Start of Block

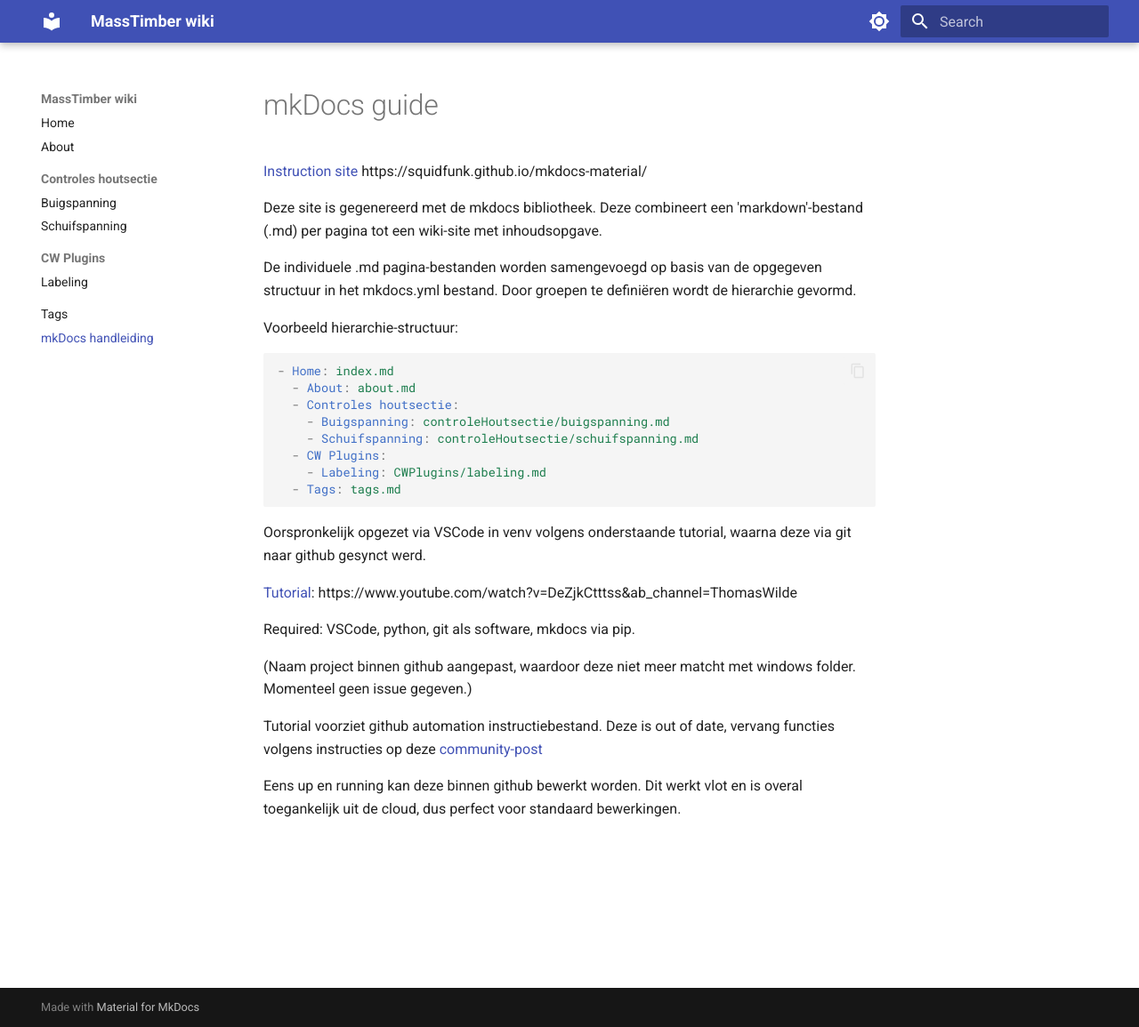
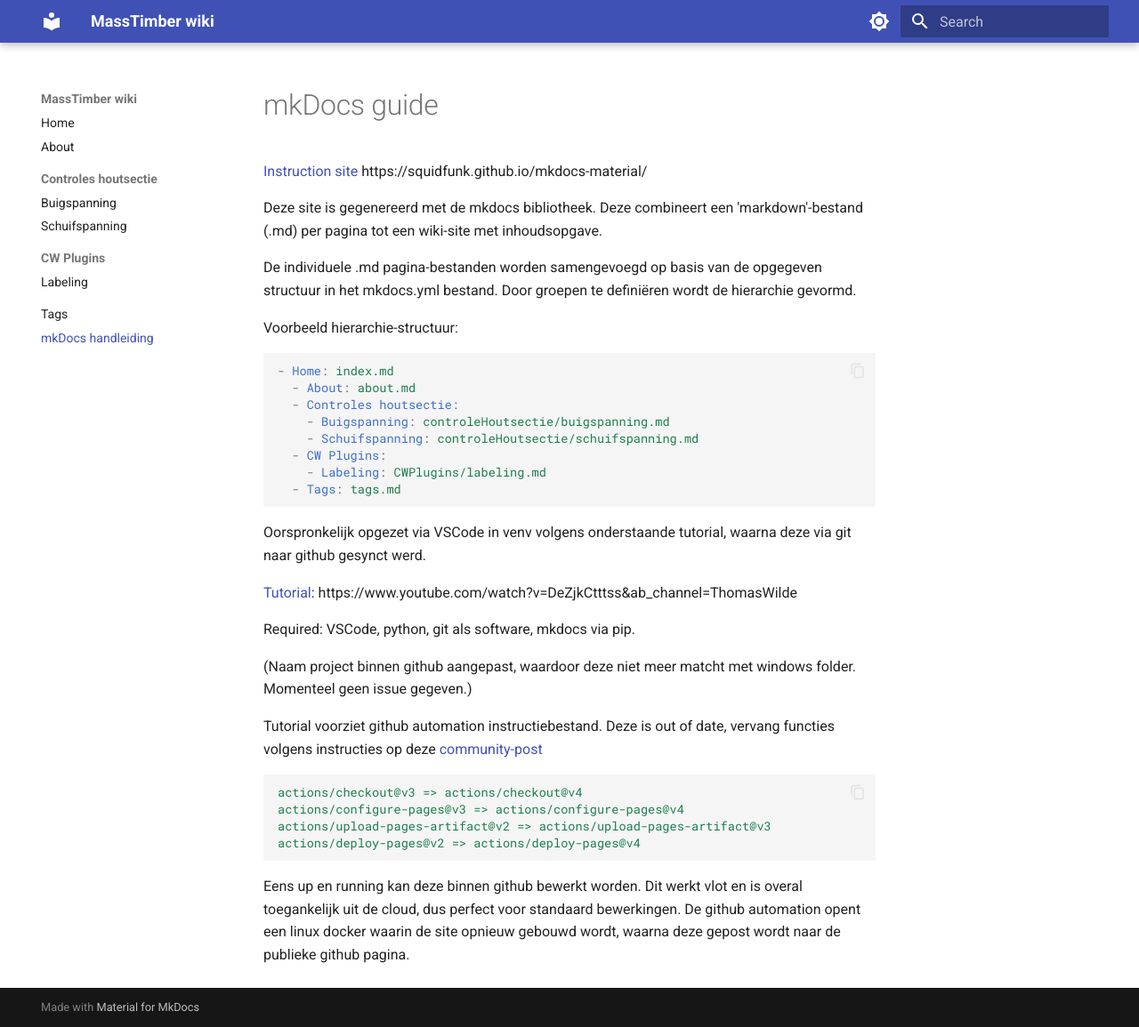
Before and after one commit to kevindevromeLTS/MassTimber-wiki, an MkDocs documentation site: the page built from docs/mkDocs-guide.md, in a window 1280 px wide and 1155 px high. Shown: the whole window at 89% size. Built offline with MkDocs 1.6.1 and Material for MkDocs 9.7.7, drawn with Linux system fonts in a browser that asks for light colours.

Commit message:
Update mkDocs-guide.md

````diff
--- a/docs/mkDocs-guide.md
+++ b/docs/mkDocs-guide.md
@@ -28,4 +28,11 @@ Required: VSCode, python, git als software, mkdocs via pip.
 
 Tutorial voorziet github automation instructiebestand. Deze is out of date, vervang functies volgens instructies op deze [community-post](https://github.com/orgs/community/discussions/152695)
 
-Eens up en running kan deze binnen github bewerkt worden. Dit werkt vlot en is overal toegankelijk uit de cloud, dus perfect voor standaard bewerkingen.
+```yaml
+actions/checkout@v3 => actions/checkout@v4
+actions/configure-pages@v3 => actions/configure-pages@v4
+actions/upload-pages-artifact@v2 => actions/upload-pages-artifact@v3
+actions/deploy-pages@v2 => actions/deploy-pages@v4
+```
+
+Eens up en running kan deze binnen github bewerkt worden. Dit werkt vlot en is overal toegankelijk uit de cloud, dus perfect voor standaard bewerkingen. De github automation opent een linux docker waarin de site opnieuw gebouwd wordt, waarna deze gepost wordt naar de publieke github pagina.
````
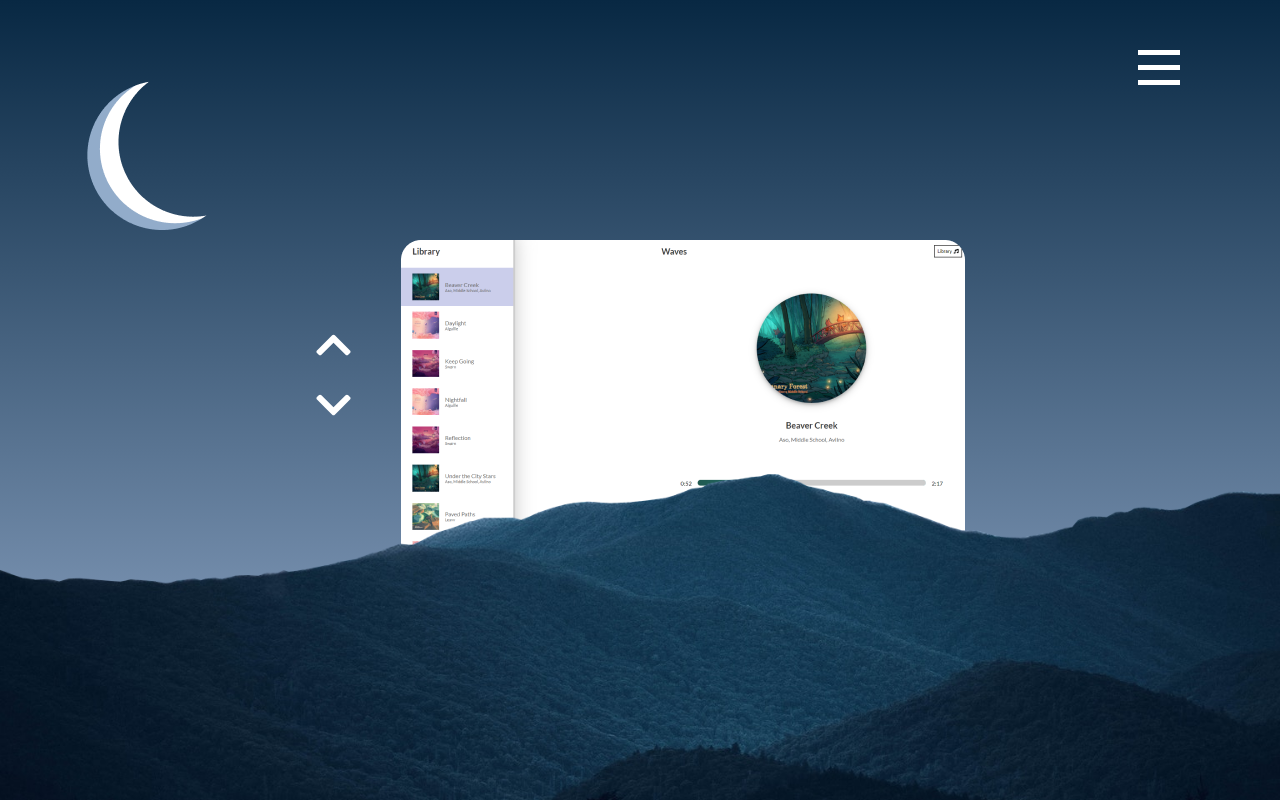
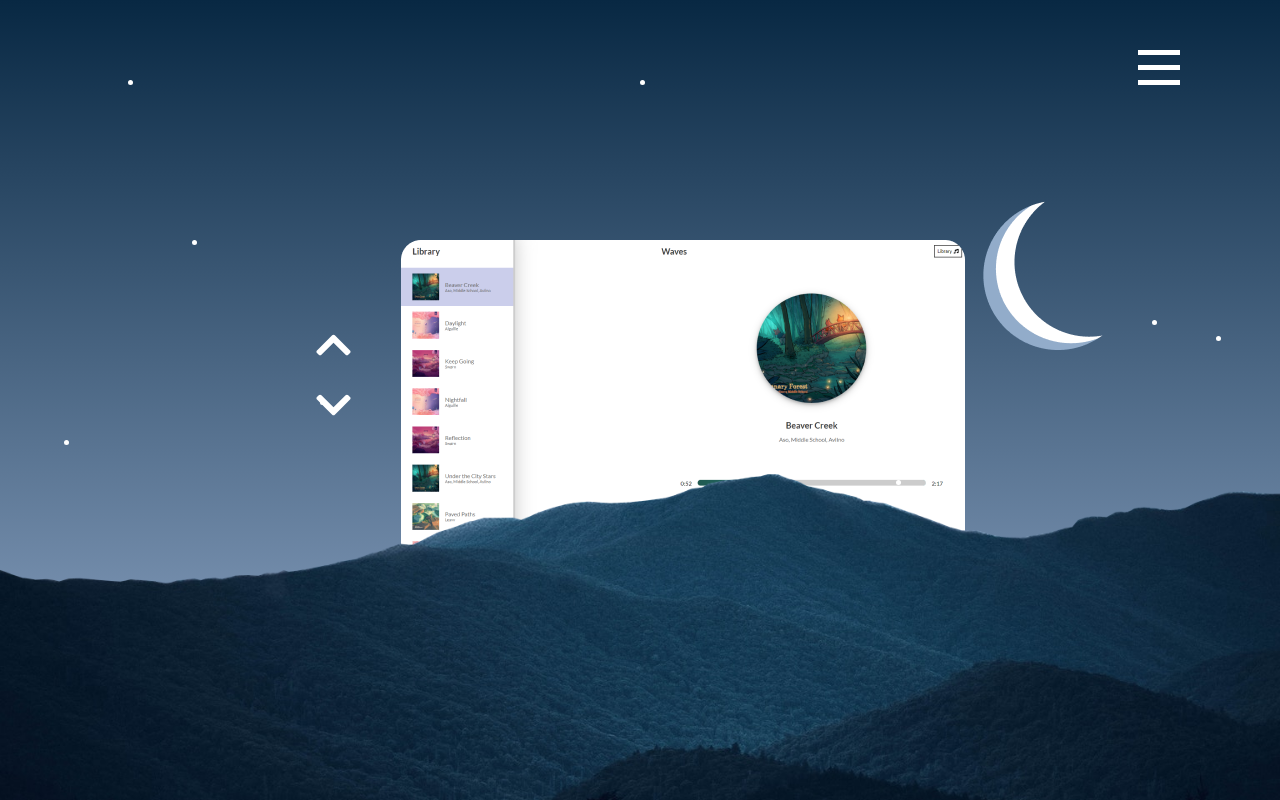
Before and after one commit to RayaneBengaoui/Portfolio, a React (Create React App) app: page /work in a window 1280 px wide. Built offline with nearby package versions, Linux system fonts and the light colour scheme.

Commit message:
Adding background stars

```diff
--- a/src/App.js
+++ b/src/App.js
@@ -3,7 +3,7 @@ import Work from "./Pages/Work";
 import styled from "styled-components";
 
 // React
-import { useState } from "react";
+import { useState, useEffect } from "react";
 
 //Router
 import { Switch, Route, useLocation } from "react-router-dom";
@@ -17,6 +17,25 @@ import { AnimatePresence } from "framer-motion";
 function App() {
   const location = useLocation();
   const [navStatus, setNavStatus] = useState(false);
+
+  const [offsetX, setOffsetX] = useState(0);
+  const [offsetY, setOffsetY] = useState(0);
+
+  useEffect(() => {
+    function handleMouseMove(e) {
+      const valueX = e.screenX;
+      const valueY = e.screenY;
+      setOffsetX((valueX / 1000) * 4);
+      setOffsetY((valueY / 1000) * 4);
+    }
+
+    window.addEventListener("mousemove", handleMouseMove);
+
+    return () => {
+      window.removeEventListener("mousemove", handleMouseMove);
+    };
+  }, [offsetY, offsetX]);
+
   return (
     <AppStyled>
       <GlobalStyle />
@@ -24,10 +43,20 @@ function App() {
       <AnimatePresence exitBeforeEnter>
         <Switch location={location} key={location.pathname}>
           <Route path="/" exact>
-            <Homepage navStatus={navStatus} setNavStatus={setNavStatus} />
+            <Homepage
+              navStatus={navStatus}
+              setNavStatus={setNavStatus}
+              offsetX={offsetX}
+              offsetY={offsetY}
+            />
           </Route>
           <Route path="/work">
-            <Work navStatus={navStatus} setNavStatus={setNavStatus} />
+            <Work
+              navStatus={navStatus}
+              setNavStatus={setNavStatus}
+              offsetX={offsetX}
+              offsetY={offsetY}
+            />
           </Route>
         </Switch>
       </AnimatePresence>
--- a/src/Pages/Homepage.js
+++ b/src/Pages/Homepage.js
@@ -18,28 +18,8 @@ import {
 //Components
 import Nav from "../components/Nav";
 import Hamburger from "../components/Hamburger";
-// React
-import { useState, useEffect } from "react";
 
-const Homepage = ({ navStatus, setNavStatus }) => {
-  const [offsetX, setOffsetX] = useState(0);
-  const [offsetY, setOffsetY] = useState(0);
-
-  useEffect(() => {
-    function handleMouseMove(e) {
-      const valueX = e.screenX;
-      const valueY = e.screenY;
-      setOffsetX((valueX / 1000) * 4);
-      setOffsetY((valueY / 1000) * 4);
-    }
-
-    window.addEventListener("mousemove", handleMouseMove);
-
-    return () => {
-      window.removeEventListener("mousemove", handleMouseMove);
-    };
-  }, [offsetY, offsetX]);
-
+const Homepage = ({ navStatus, setNavStatus, offsetX, offsetY }) => {
   return (
     <HomepageStyled
       variants={homepageAnim}
@@ -76,7 +56,7 @@ const Homepage = ({ navStatus, setNavStatus }) => {
           <Line variants={lineAnim} />
           <Hide>
             <motion.h2 variants={titleAnim}>
-              Front-end engineer / Web designer
+              Front-end / Software engineer
             </motion.h2>
           </Hide>
           <ButtonStyled variants={fadeAnim}>Discover my work</ButtonStyled>
@@ -122,7 +102,7 @@ const Container = styled.div`
   display: flex;
   flex-direction: column;
   justify-content: flex-end;
-  transition: all 0.5s ease;
+  transition: all 0.5s ease-in-out;
   margin-left: ${(props) => props.navOpen};
 `;
 
--- a/src/Pages/Work.js
+++ b/src/Pages/Work.js
@@ -1,4 +1,4 @@
-import { homepageAnim, imgWorkAnim, moonAnim } from "../animation";
+import { homepageAnim, imgWorkAnim, moonAnim, sliderAnim } from "../animation";
 import { motion } from "framer-motion";
 import styled from "styled-components";
 //Images
@@ -9,15 +9,20 @@ import Nav from "../components/Nav";
 import Hamburger from "../components/Hamburger";
 import Slider from "../components/Slider";
 import WorkDetail from "../components/WorkDetail";
+import Star from "../components/Star";
 // React
-import { useState } from "react";
+import { useState, useEffect } from "react";
 
 import { projectData } from "../projectData";
 
-const Work = ({ navStatus, setNavStatus }) => {
+//Layout Styles
+import { Hide } from "../Layout";
+
+const Work = ({ navStatus, setNavStatus, offsetX, offsetY }) => {
   const [workFocus, setworkFocus] = useState(false);
   const [projects, setProjects] = useState(projectData);
   const [projectIndex, setProjectIndex] = useState(null);
+
   return (
     <WorkStyled
       variants={homepageAnim}
@@ -37,14 +42,83 @@ const Work = ({ navStatus, setNavStatus }) => {
           project={projects[projectIndex]}
         />
       )}
-      <SliderContainer>
+      <Moon
+        variants={moonAnim}
+        src={moon}
+        alt="moon"
+        style={{
+          transform: `translate( ${-offsetX * 5}px, ${-offsetY * 5}px)`,
+        }}
+      />
+      <Hide>
+        <SliderContainer
+          variants={sliderAnim}
+          navOpen={navStatus ? "25rem" : "0rem"}
+        >
           <Slider
             projectIndex={projectIndex}
             setProjectIndex={setProjectIndex}
             setworkFocus={setworkFocus}
           />
         </SliderContainer>
-      <Moon variants={moonAnim} src={moon} alt="moon" />
+      </Hide>
+      <Star
+        top="10%"
+        left="10%"
+        offsetX={offsetX}
+        offsetY={offsetY}
+        speed={2}
+      />
+      <Star
+        top="30%"
+        left="15%"
+        offsetX={offsetX}
+        offsetY={offsetY}
+        speed={3}
+      />
+      <Star
+        top="10%"
+        left="50%"
+        offsetX={offsetX}
+        offsetY={offsetY}
+        speed={1}
+      />
+      <Star
+        top="40%"
+        left="90%"
+        offsetX={offsetX}
+        offsetY={offsetY}
+        speed={2}
+      />
+      <Star
+        top="50%"
+        left="25%"
+        offsetX={offsetX}
+        offsetY={offsetY}
+        speed={6}
+      />
+      <Star top="55%" left="5%" offsetX={offsetX} offsetY={offsetY} speed={6} />
+      <Star
+        top="30%"
+        left="60%"
+        offsetX={offsetX}
+        offsetY={offsetY}
+        speed={0.5}
+      />
+      <Star
+        top="60%"
+        left="70%"
+        offsetX={offsetX}
+        offsetY={offsetY}
+        speed={2}
+      />
+      <Star
+        top="42%"
+        left="95%"
+        offsetX={offsetX}
+        offsetY={offsetY}
+        speed={3}
+      />
     </WorkStyled>
   );
 };
@@ -71,13 +145,15 @@ const ImgBg = styled(motion.img)`
   }
 `;
 
-const SliderContainer = styled.div`
+const SliderContainer = styled(motion.div)`
   max-width: 80rem;
   height: 40rem;
   margin: 0rem auto;
   padding: 2rem;
   position: relative;
   overflow: hidden;
+  transition: all 0.5s ease-in-out;
+  margin-left: ${(props) => props.navOpen};
 `;
 
 const Moon = styled(motion.img)`
--- a/src/animation.js
+++ b/src/animation.js
@@ -117,13 +117,24 @@ export const sunBackAnim = {
 
 //WORKPAGE ANIMATIONS
 export const moonAnim = {
-  hidden: { top: "90%", left: "60%", opacity: 0 },
+  hidden: { top: "90%", left: "50%", opacity: 0 },
   show: {
-    top: "10%",
-    left: "5%",
+    top: "25%",
+    left: "75%",
     opacity: 1,
     transition: {
       duration: 4,
     },
   },
 };
+
+export const sliderAnim = {
+  hidden: { y: 360 },
+  show: {
+    y: 0,
+    transition: {
+      duration: 0.75,
+      ease: "easeOut",
+    },
+  },
+};
--- a/src/components/Slider.js
+++ b/src/components/Slider.js
@@ -11,6 +11,9 @@ import SliderImg from "../components/SliderImg";
 
 import { FontAwesomeIcon } from "@fortawesome/react-fontawesome";
 import { faChevronUp, faChevronDown } from "@fortawesome/free-solid-svg-icons";
+
+import { motion } from "framer-motion";
+// import { fadeAnim } from "../animation";
 
 const Slider = ({ setworkFocus, projectIndex, setProjectIndex }) => {
   let counterSlide = 0;
@@ -79,7 +82,7 @@ const Slider = ({ setworkFocus, projectIndex, setProjectIndex }) => {
   );
 };
 
-const SliderComp = styled.div`
+const SliderComp = styled(motion.div)`
   display: flex;
   justify-content: center;
   align-items: center;
--- a/src/components/SliderImg.js
+++ b/src/components/SliderImg.js
@@ -33,6 +33,7 @@ const StyledImg = styled.img`
 
   &:hover {
     transform: translateY(-35px);
+    z-index: 20;
   }
 `;
 
--- /dev/null
+++ b/src/components/Star.js
@@ -0,0 +1,28 @@
+//Styled Components
+import styled from "styled-components";
+import { motion } from "framer-motion";
+
+const Star = ({ top, left, offsetX, offsetY, speed }) => {
+  return (
+    <StarStyled
+      top={top}
+      left={left}
+      style={{
+        transform: `translate( ${offsetX * speed}px, ${offsetY * speed}px)`,
+      }}
+    ></StarStyled>
+  );
+};
+
+const StarStyled = styled(motion.div)`
+  position: absolute;
+  width: 0.5rem;
+  height: 0.5rem;
+  background: white;
+  border-radius: 50%;
+  top: ${(props) => props.top};
+  left: ${(props) => props.left};
+  transform: ${(props) => props.translate};
+`;
+
+export default Star;
--- a/src/components/WorkDetail.js
+++ b/src/components/WorkDetail.js
@@ -10,13 +10,13 @@ const WorkDetail = ({ project, setworkFocus }) => {
     <WorkDetailStyled>
       <LeftContainer>
         <h5>{project.title}</h5>
-        <img src={project.img} alt="project image" />
+        <img src={project.img} alt="project" />
       </LeftContainer>
       <RightContainer>
         <Links>
           <ProjectLinks>
             <Github>
-              <a target="_blank" href={project.github_url}>
+              <a target="_blank" rel="noreferrer" href={project.github_url}>
                 <FontAwesomeIcon
                   size="5x"
                   color="white"
@@ -26,7 +26,7 @@ const WorkDetail = ({ project, setworkFocus }) => {
               </a>
             </Github>
             <LiveSite>
-              <a target="_blank" href={project.livesite_url}>
+              <a target="_blank" rel="noreferrer" href={project.livesite_url}>
                 <FontAwesomeIcon size="5x" color="white" icon={faGlobe} />
                 <p>Live site</p>
               </a>
```
Also changed, not shown: 1 other file (tests, documents, lock files or other folders). Lines whose indentation alone changed are shown as unchanged.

End of Block

» **YOUR GOAL**: Go through the material above and copy each line that has the word "false".

» **RESPONSE**:
   const [navStatus, setNavStatus] = useState(false);
   const [workFocus, setworkFocus] = useState(false);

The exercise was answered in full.